** Supplied records follows **
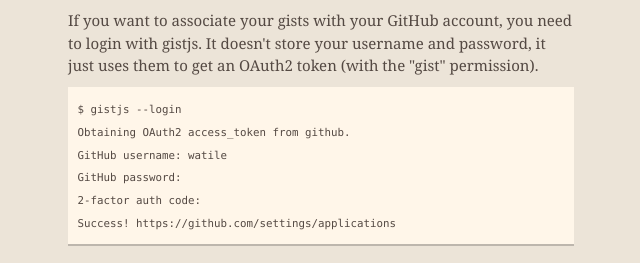
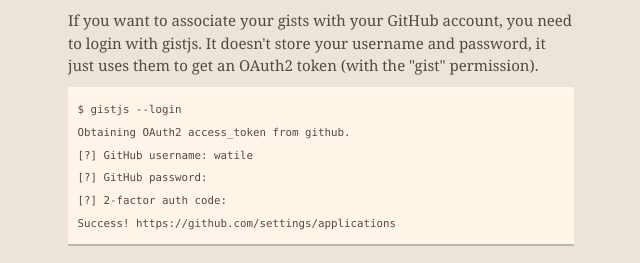
Before and after one commit to watilde/gistjs, a plain HTML site: page index.html in a window 1280 px wide. Shown: the part 1315-1578 px from the top of the page, 319-959 px from the left. Drawn offline with nearby package versions, Linux system fonts and the light colour scheme.

```diff
--- a/index.html
+++ b/index.html
@@ -92,9 +92,9 @@
 
 <pre><code>$ gistjs --login
 Obtaining OAuth2 access_token from github.
-GitHub username: watile
-GitHub password:
-2-factor auth code:
+[?] GitHub username: watile
+[?] GitHub password:
+[?] 2-factor auth code:
 Success! https://github.com/settings/applications
 </code></pre>
 
```
Also changed, not shown: params.json (+1 -1 lines).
** End of Supplied records **
Exercise objective: Leave the pictures out and output all of the data verbatim.

Worked solution:
Before and after one commit to watilde/gistjs, a plain HTML site: page index.html in a window 1280 px wide. Shown: the part 1315-1578 px from the top of the page, 319-959 px from the left. Drawn offline with nearby package versions, Linux system fonts and the light colour scheme.

```diff
--- a/index.html
+++ b/index.html
@@ -92,9 +92,9 @@
 
 <pre><code>$ gistjs --login
 Obtaining OAuth2 access_token from github.
-GitHub username: watile
-GitHub password:
-2-factor auth code:
+[?] GitHub username: watile
+[?] GitHub password:
+[?] 2-factor auth code:
 Success! https://github.com/settings/applications
 </code></pre>
 
```
Also changed, not shown: params.json (+1 -1 lines).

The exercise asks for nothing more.